┏━━

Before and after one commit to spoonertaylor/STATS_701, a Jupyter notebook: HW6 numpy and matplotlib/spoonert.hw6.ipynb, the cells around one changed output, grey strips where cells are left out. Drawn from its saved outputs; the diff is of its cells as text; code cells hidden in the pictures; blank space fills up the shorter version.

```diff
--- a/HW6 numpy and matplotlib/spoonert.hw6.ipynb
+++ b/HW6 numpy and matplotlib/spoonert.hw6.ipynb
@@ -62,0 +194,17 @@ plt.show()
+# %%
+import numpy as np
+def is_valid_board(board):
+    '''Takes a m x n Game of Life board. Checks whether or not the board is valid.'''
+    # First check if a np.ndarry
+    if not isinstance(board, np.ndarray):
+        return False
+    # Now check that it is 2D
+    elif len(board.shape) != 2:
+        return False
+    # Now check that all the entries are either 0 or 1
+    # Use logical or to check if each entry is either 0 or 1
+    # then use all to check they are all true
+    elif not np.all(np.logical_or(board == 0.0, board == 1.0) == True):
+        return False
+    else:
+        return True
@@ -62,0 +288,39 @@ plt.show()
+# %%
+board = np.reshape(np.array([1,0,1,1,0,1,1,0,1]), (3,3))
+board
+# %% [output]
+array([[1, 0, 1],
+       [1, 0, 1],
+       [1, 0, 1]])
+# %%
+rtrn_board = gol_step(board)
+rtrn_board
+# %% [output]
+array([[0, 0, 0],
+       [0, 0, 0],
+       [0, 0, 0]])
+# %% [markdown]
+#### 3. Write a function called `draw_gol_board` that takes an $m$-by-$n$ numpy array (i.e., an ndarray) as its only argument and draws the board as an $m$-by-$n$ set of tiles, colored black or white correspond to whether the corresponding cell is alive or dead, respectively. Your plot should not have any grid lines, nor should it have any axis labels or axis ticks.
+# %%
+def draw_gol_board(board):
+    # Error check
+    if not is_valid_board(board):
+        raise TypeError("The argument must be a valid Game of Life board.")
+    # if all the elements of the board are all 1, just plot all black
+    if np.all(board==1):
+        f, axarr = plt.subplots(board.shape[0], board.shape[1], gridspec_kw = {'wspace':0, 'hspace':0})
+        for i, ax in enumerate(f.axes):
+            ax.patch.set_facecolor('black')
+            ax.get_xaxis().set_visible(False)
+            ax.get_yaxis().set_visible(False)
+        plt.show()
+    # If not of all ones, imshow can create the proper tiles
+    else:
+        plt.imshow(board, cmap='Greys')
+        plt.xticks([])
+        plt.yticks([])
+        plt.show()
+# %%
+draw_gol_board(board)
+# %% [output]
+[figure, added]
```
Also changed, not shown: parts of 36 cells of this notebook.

┗━━

INSTRUCTIONS FOR THE TASK: Would you please copy each line of the listing that contains the word "imshow"?

ANSWER AREA:
+    # If not of all ones, imshow can create the proper tiles
+        plt.imshow(board, cmap='Greys')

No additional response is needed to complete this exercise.